Brandon C Mickelsen, DO

June 18th, 2017

Celebrating Men’s Health Week

Happy Father’s Day to my amazing father and all the other fathers out there! While June is a great time to celebrate father’s day, it is also the time to celebrate National Men’s Health Week. As we focus on prevention and the importance of annual screenings and routine health visits, it is important to understand that men’s health problems are not just a man’s issue. Because of its impact on partners, parents, children and other loved ones, men’s health is truly a family issue.

This Father’s Day, encourage dads, husbands, partners, brothers, sons and friends to man up and take a personal health inventory. For the men in our lives, invite them to improve their health and encourage them to eat healthy, exercise daily, eliminate tobacco use, manage their weight, be aware of their mental health, use alcohol in moderation and visit with your health care provider.
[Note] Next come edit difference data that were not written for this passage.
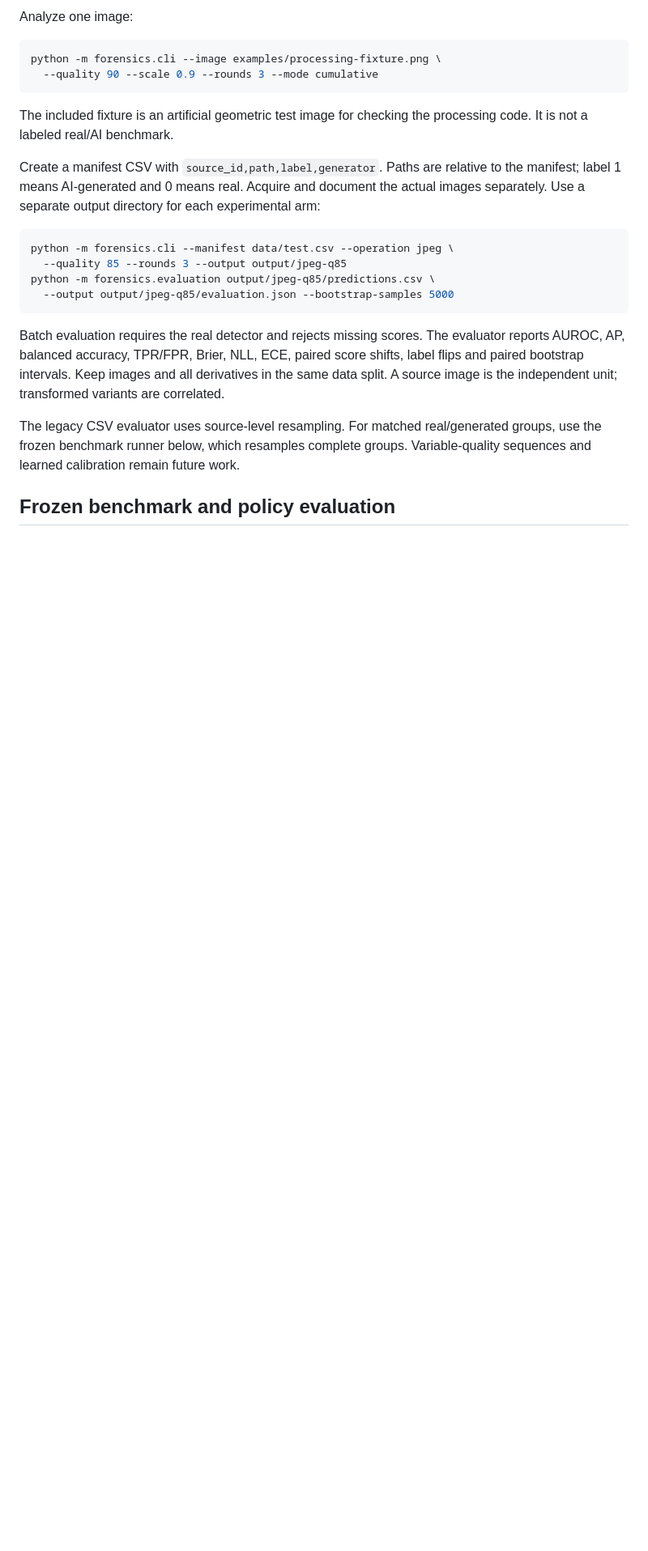
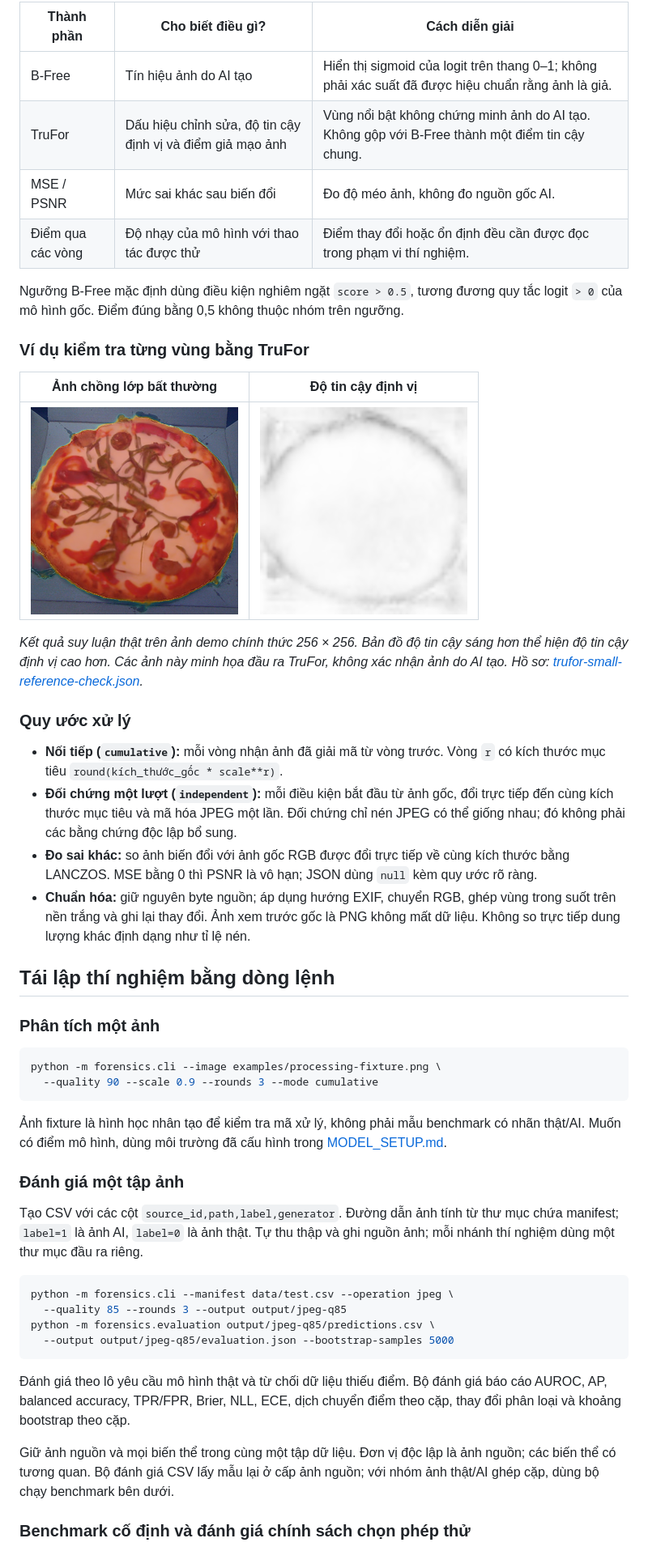
Before and after one commit to albert2704/AI-Image-Forensics, a Markdown page: README.md, the part around one of its changes. Shown at 81% size. Drawn GitHub-style; pictures changed too: docs/images/readme/trufor-overlay.png (added), docs/images/readme/trufor-reliability.png (added); blank space fills up the shorter version.

Commit message:
Rewrite README with Vietnamese default, English option, and images

````diff
--- a/README.md
+++ b/README.md
@@ -50,14 +69,42 @@ Choose **Fixed experiment** for an explicit, repeatable transformation trajector
 
-Analyze one image:
+| Thành phần | Cho biết điều gì? | Cách diễn giải |
+| --- | --- | --- |
+| B-Free | Tín hiệu ảnh do AI tạo | Hiển thị sigmoid của logit trên thang 0–1; không phải xác suất đã được hiệu chuẩn rằng ảnh là giả. |
+| TruFor | Dấu hiệu chỉnh sửa, độ tin cậy định vị và điểm giả mạo ảnh | Vùng nổi bật không chứng minh ảnh do AI tạo. Không gộp với B-Free thành một điểm tin cậy chung. |
+| MSE / PSNR | Mức sai khác sau biến đổi | Đo độ méo ảnh, không đo nguồn gốc AI. |
+| Điểm qua các vòng | Độ nhạy của mô hình với thao tác được thử | Điểm thay đổi hoặc ổn định đều cần được đọc trong phạm vi thí nghiệm. |
+
+Ngưỡng B-Free mặc định dùng điều kiện nghiêm ngặt `score > 0.5`, tương đương quy tắc logit `> 0` của mô hình gốc. Điểm đúng bằng 0,5 không thuộc nhóm trên ngưỡng.
+
+### Ví dụ kiểm tra từng vùng bằng TruFor
+
+| Ảnh chồng lớp bất thường | Độ tin cậy định vị |
+| --- | --- |
+| ![Ảnh chồng lớp bất thường TruFor trên ảnh demo pizza](docs/images/readme/trufor-overlay.png) | ![Bản đồ độ tin cậy TruFor của cùng ảnh demo](docs/images/readme/trufor-reliability.png) |
+
+*Kết quả suy luận thật trên ảnh demo chính thức 256 × 256. Bản đồ độ tin cậy sáng hơn thể hiện độ tin cậy định vị cao hơn. Các ảnh này minh họa đầu ra TruFor, không xác nhận ảnh do AI tạo. Hồ sơ: [trufor-small-reference-check.json](output/model-verification/trufor-small-reference-check.json).*
+
+### Quy ước xử lý
+
+- **Nối tiếp (`cumulative`):** mỗi vòng nhận ảnh đã giải mã từ vòng trước. Vòng `r` có kích thước mục tiêu `round(kích_thước_gốc * scale**r)`.
+- **Đối chứng một lượt (`independent`):** mỗi điều kiện bắt đầu từ ảnh gốc, đổi trực tiếp đến cùng kích thước mục tiêu và mã hóa JPEG một lần. Đối chứng chỉ nén JPEG có thể giống nhau; đó không phải các bằng chứng độc lập bổ sung.
+- **Đo sai khác:** so ảnh biến đổi với ảnh gốc RGB được đổi trực tiếp về cùng kích thước bằng LANCZOS. MSE bằng 0 thì PSNR là vô hạn; JSON dùng `null` kèm quy ước rõ ràng.
+- **Chuẩn hóa:** giữ nguyên byte nguồn; áp dụng hướng EXIF, chuyển RGB, ghép vùng trong suốt trên nền trắng và ghi lại thay đổi. Ảnh xem trước gốc là PNG không mất dữ liệu. Không so trực tiếp dung lượng khác định dạng như tỉ lệ nén.
+
+## Tái lập thí nghiệm bằng dòng lệnh
+
+### Phân tích một ảnh
 
 ```bash
 python -m forensics.cli --image examples/processing-fixture.png \
   --quality 90 --scale 0.9 --rounds 3 --mode cumulative
 ```
 
-The included fixture is an artificial geometric test image for checking the processing code. It is not a labeled real/AI benchmark.
+Ảnh fixture là hình học nhân tạo để kiểm tra mã xử lý, không phải mẫu benchmark có nhãn thật/AI. Muốn có điểm mô hình, dùng môi trường đã cấu hình trong [MODEL_SETUP.md](docs/MODEL_SETUP.md).
 
-Create a manifest CSV with `source_id,path,label,generator`. Paths are relative to the manifest; label 1 means AI-generated and 0 means real. Acquire and document the actual images separately. Use a separate output directory for each experimental arm:
+### Đánh giá một tập ảnh
+
+Tạo CSV với các cột `source_id,path,label,generator`. Đường dẫn ảnh tính từ thư mục chứa manifest; `label=1` là ảnh AI, `label=0` là ảnh thật. Tự thu thập và ghi nguồn ảnh; mỗi nhánh thí nghiệm dùng một thư mục đầu ra riêng.
 
 ```bash
 python -m forensics.cli --manifest data/test.csv --operation jpeg \
@@ -66,9 +113,9 @@ python -m forensics.evaluation output/jpeg-q85/predictions.csv \
   --output output/jpeg-q85/evaluation.json --bootstrap-samples 5000
 ```
 
-Batch evaluation requires the real detector and rejects missing scores. The evaluator reports AUROC, AP, balanced accuracy, TPR/FPR, Brier, NLL, ECE, paired score shifts, label flips and paired bootstrap intervals. Keep images and all derivatives in the same data split. A source image is the independent unit; transformed variants are correlated.
+Đánh giá theo lô yêu cầu mô hình thật và từ chối dữ liệu thiếu điểm. Bộ đánh giá báo cáo AUROC, AP, balanced accuracy, TPR/FPR, Brier, NLL, ECE, dịch chuyển điểm theo cặp, thay đổi phân loại và khoảng bootstrap theo cặp.
 
-The legacy CSV evaluator uses source-level resampling. For matched real/generated groups, use the frozen benchmark runner below, which resamples complete groups. Variable-quality sequences and learned calibration remain future work.
+Giữ ảnh nguồn và mọi biến thể trong cùng một tập dữ liệu. Đơn vị độc lập là ảnh nguồn; các biến thể có tương quan. Bộ đánh giá CSV lấy mẫu lại ở cấp ảnh nguồn; với nhóm ảnh thật/AI ghép cặp, dùng bộ chạy benchmark bên dưới.
 
-## Frozen benchmark and policy evaluation
+### Benchmark cố định và đánh giá chính sách chọn phép thử
 
````
Also changed, not shown: other parts of README.md (+78 -48 lines), README.en.md (added, +184 -0 lines), docs/images/readme/investigation-overview.jpg (added), docs/images/readme/resize-comparison.jpg (added).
Statistically, men infrequently schedule annual wellness and screening visits. Unless a man develops a chronic condition as a child, such as asthma, he is likely to forgo routine physical examinations. According to the CDC, “women are 100% more likely to visit the doctor for annual examinations and prevention services than men.” Many men wait until they are faced with a health crisis or until someone pushes them to make an appointment, which can be too late. In fact, I’m not sure if I have ever seen a male in my office who wasn’t dragged in kicking and screaming by a loved one.

Men’s Health Week is designed to stress the need for men to maintain an ongoing relationship with their primary care provider and to schedule regular exams and routine screenings. Many health conditions can be prevented or detected early with regular checkups. Men need to be aware of any family history of chronic conditions, adopt a healthier lifestyle and educate themselves on common health concerns including cancers, diabetes, high blood pressure, heart disease and depression.

When you meet with your primary care provider, be sure to be open and honest about your symptoms, share your family history and your current health habits. Your provider will outline a routine screening plan so you know which tests are right for you, when you should have them and how often. While there are general guidelines, each man’s health history and risks are unique and timing of screenings are based on a number of factors.

Partnering with your primary care provider is one of the best gifts you can give yourself or a loved on this Father’s Day. From all of us at the ISU family medicine residency and Intermountain Medical Clinic we want everyone to find ways to be happy and healthy. We are here if you need us.